First, Chapter 12 family farm bankruptcies increased by 20% in 2019. This matches up perfectly with comments from Secretary of Agriculture Sonny Perdue, who told Wisconsin dairy farmers that there is no room for small or medium-sized family farms.
“In America, the big get bigger and the small go out,” Perdue said in October 2019.
This comment also lines up with analysis of federal support money and where it has gone. Of the total $18 billion in MFPs (market facilitation payments) paid out in 2018, 54% of that money went to just 10% of farms.
One percent of the nation’s largest farms received an average payment of $183,331 while the bottom 80% received an average of less than $5,000.
In addition to rising family farm bankruptcies and increased corporate support at the expense of family farms, there are still more indicators showing hard times.
Land values have fallen, along with the ability for farmers to cash-rent land. Iowa saw a 14% drop in agricultural land value in 2018.
Farm debt is also growing. Connected to land value, real estate debt has grown among farmers. But non-real estate debt has also grown as up-front costs continue to rise year after year for farms.
However, a key piece of farm debt is that community banks and lenders have been closing across the country.
Farmers are now borrowing more and more from non-community lenders (corporate banks) that charge higher interest rates and make access to capital harder.
As a result, delinquency on farm loans has increased. There has been an increase across the country, and it has been severe in some places. Minnesota saw a 20% increase in delinquency on farm loans in 2018 alone.
‘You’re Gonna Vote For Bernie?’
Coming back to that quote, let’s compare what the president has put forth versus what some Democratic candidates have proposed.
Instead, they list some bullet points of “accomplishments,” like cutting the effective tax rate of 500 companies who “used that money for bonuses and increased wages.”
Tom Steyer’s rural plan, much like those senators, is also much more detailed than Trump’s.

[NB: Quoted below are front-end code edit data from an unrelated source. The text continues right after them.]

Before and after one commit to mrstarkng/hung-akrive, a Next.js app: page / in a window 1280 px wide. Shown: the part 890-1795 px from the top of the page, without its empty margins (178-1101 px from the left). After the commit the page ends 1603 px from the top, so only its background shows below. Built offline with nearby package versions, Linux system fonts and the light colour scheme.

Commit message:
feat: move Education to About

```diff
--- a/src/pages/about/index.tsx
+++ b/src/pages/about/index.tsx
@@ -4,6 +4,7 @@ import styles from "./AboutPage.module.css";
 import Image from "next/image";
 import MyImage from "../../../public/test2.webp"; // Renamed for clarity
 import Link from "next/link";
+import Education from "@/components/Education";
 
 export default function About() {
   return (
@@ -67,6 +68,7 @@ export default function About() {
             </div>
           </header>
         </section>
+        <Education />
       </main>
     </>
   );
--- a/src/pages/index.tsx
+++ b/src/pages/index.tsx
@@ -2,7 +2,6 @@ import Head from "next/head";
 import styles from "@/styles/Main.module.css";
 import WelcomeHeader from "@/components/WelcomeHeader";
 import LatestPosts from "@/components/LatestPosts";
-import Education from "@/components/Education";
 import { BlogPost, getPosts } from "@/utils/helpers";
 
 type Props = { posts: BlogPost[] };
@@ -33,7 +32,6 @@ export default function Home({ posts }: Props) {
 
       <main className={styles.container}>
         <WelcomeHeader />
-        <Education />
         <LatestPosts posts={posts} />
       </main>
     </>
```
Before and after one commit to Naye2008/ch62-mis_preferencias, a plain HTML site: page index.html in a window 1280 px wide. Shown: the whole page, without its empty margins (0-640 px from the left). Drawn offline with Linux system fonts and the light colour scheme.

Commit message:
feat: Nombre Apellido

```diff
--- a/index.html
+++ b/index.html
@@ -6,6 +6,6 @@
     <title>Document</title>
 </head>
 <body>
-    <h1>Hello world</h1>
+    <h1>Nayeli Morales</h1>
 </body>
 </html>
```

All three of these candidates outline elaborate plans to revitalize rural America, create economic conditions that support family farms, uphold local economies, create locally sustainable food models, gain back international markets lost over the last few years, and more.
With farmer costs rising, land values falling, interest rates growing and farms being more dependent on aid money that largely goes to corporate farms, Secretary Perdue’s comment is becoming a self-fulfilling prophecy.
But, hey, at least net farm income is up?
By Josh Cook